Items from a data source
________________________________________

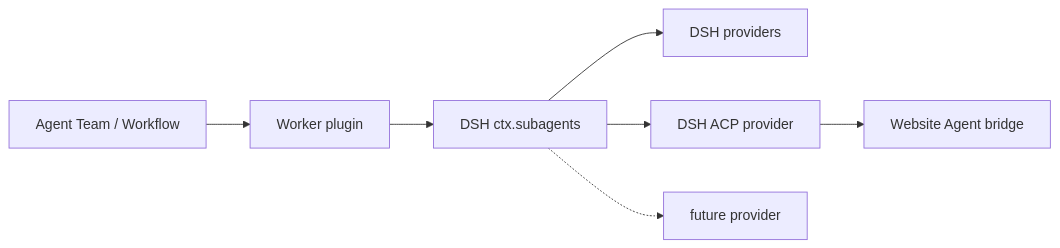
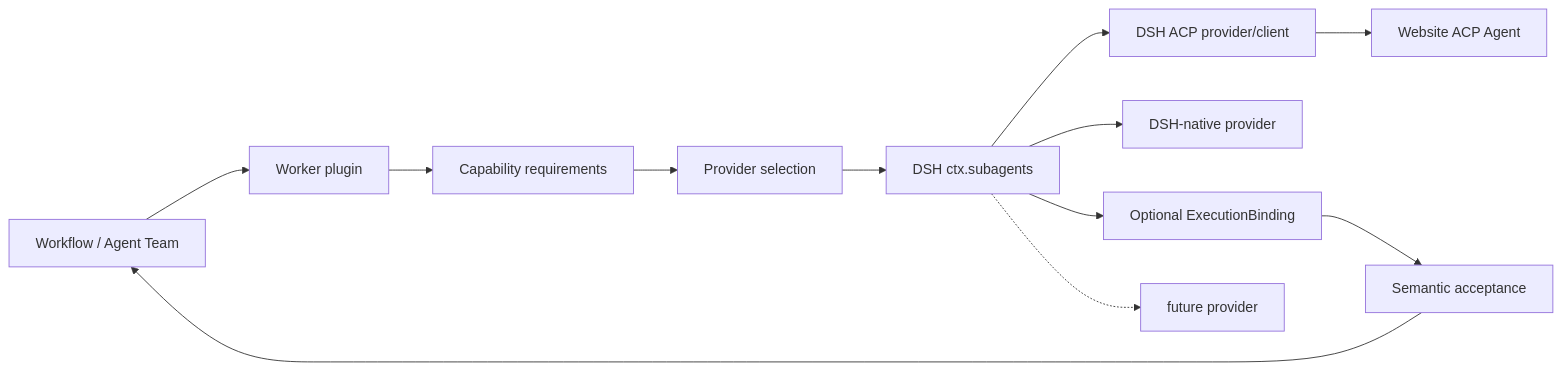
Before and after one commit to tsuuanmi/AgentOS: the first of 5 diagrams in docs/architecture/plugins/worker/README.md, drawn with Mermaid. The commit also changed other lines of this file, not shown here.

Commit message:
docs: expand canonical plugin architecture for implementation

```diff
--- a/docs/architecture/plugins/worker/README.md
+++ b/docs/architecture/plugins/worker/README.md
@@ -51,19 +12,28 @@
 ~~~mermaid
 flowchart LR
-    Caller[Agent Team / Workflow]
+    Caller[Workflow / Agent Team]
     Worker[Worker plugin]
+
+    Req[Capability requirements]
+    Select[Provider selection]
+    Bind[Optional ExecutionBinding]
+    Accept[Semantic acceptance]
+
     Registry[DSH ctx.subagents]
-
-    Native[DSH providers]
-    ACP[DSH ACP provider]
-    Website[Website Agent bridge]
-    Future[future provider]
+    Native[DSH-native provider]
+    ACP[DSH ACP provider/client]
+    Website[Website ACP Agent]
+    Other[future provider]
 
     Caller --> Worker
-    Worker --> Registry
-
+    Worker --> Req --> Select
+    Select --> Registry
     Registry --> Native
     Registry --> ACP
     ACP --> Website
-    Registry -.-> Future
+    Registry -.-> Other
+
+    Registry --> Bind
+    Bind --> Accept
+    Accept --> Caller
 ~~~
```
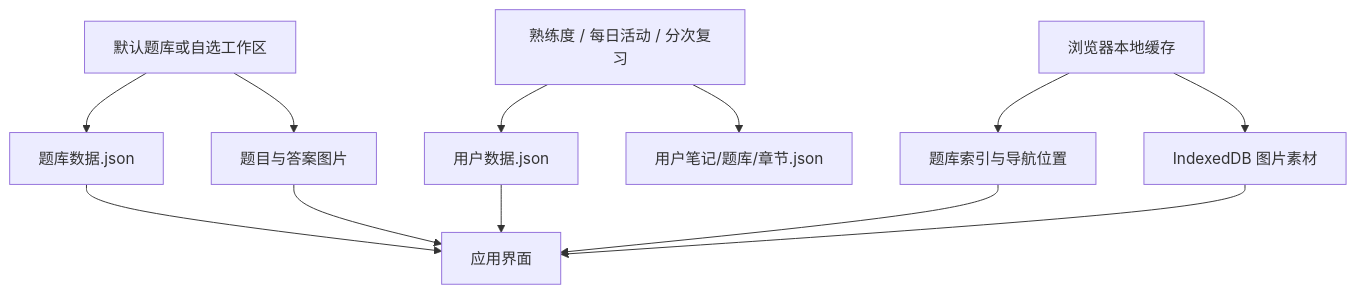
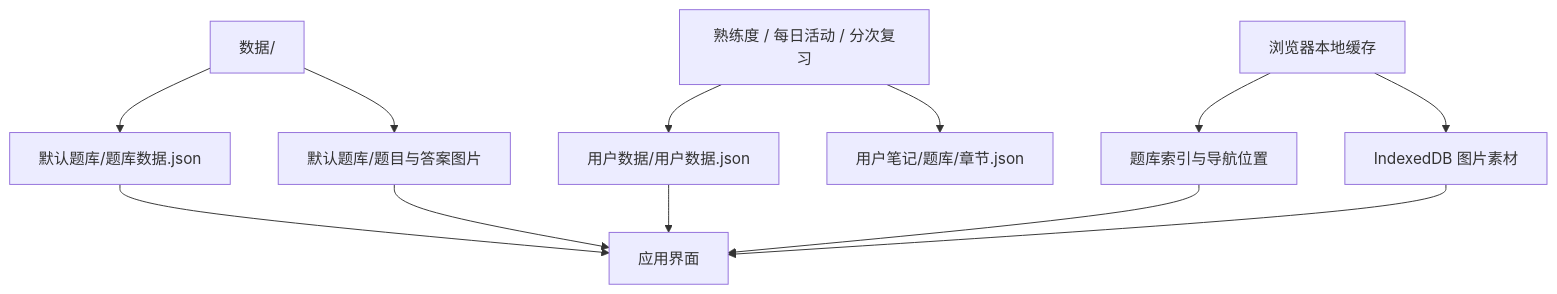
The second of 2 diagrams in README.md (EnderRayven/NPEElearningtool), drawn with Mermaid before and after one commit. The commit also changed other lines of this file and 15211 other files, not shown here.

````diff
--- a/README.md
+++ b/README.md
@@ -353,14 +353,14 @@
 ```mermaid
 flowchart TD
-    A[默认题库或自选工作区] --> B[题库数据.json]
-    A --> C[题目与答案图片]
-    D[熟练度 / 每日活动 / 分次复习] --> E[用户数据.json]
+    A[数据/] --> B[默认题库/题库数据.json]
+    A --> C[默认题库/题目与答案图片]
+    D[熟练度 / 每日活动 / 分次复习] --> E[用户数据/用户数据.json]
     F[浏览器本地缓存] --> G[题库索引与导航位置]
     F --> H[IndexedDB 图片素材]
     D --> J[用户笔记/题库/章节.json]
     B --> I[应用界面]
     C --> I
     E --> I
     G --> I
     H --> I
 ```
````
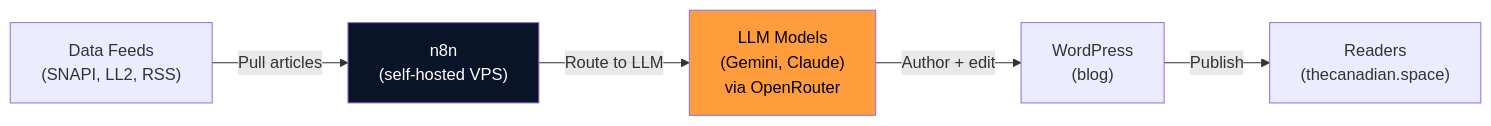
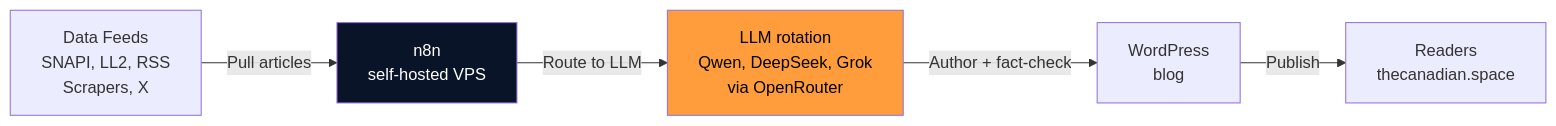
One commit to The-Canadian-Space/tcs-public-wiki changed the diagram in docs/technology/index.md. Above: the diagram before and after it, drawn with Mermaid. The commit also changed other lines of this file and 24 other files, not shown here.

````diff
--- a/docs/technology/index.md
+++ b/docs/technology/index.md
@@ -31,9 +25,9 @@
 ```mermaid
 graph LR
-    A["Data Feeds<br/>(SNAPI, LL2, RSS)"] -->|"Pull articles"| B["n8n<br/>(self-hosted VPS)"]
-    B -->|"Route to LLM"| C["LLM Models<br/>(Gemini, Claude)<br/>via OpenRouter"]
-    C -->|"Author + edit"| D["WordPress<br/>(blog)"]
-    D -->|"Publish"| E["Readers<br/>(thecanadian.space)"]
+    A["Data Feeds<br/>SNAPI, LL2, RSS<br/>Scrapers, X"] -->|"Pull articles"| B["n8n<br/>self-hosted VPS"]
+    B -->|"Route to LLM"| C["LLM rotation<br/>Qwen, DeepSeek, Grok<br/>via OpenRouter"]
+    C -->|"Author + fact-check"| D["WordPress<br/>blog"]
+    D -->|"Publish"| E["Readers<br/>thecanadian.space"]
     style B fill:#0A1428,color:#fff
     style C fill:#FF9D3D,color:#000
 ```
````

________________________________________

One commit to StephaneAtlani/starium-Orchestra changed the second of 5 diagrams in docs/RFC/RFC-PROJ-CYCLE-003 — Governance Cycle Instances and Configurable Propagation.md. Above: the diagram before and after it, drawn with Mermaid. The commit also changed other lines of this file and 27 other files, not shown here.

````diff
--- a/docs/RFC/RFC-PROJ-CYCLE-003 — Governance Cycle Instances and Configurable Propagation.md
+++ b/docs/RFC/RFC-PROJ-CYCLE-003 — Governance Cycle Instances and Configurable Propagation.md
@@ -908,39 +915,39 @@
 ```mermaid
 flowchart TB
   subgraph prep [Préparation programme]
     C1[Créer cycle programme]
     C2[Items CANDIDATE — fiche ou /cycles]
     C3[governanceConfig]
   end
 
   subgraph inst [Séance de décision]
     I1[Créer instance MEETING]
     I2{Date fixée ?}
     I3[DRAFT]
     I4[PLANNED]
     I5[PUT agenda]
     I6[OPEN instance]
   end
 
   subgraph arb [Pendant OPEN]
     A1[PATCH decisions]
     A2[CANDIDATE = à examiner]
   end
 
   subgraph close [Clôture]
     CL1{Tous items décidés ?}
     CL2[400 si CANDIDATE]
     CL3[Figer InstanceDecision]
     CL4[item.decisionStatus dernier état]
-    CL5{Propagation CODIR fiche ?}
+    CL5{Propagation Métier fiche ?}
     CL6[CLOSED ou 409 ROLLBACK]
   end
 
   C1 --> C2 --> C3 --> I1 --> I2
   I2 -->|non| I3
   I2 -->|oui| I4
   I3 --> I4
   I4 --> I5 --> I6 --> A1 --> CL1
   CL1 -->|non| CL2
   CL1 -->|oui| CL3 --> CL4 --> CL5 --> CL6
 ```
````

________________________________________

Task requirements: Please copy each line of the records above in which the word "Propagation" can be found.

Exercise solution:
One commit to StephaneAtlani/starium-Orchestra changed the second of 5 diagrams in docs/RFC/RFC-PROJ-CYCLE-003 — Governance Cycle Instances and Configurable Propagation.md. Above: the diagram before and after it, drawn with Mermaid. The commit also changed other lines of this file and 27 other files, not shown here.
--- a/docs/RFC/RFC-PROJ-CYCLE-003 — Governance Cycle Instances and Configurable Propagation.md
+++ b/docs/RFC/RFC-PROJ-CYCLE-003 — Governance Cycle Instances and Configurable Propagation.md
-    CL5{Propagation CODIR fiche ?}
+    CL5{Propagation Métier fiche ?}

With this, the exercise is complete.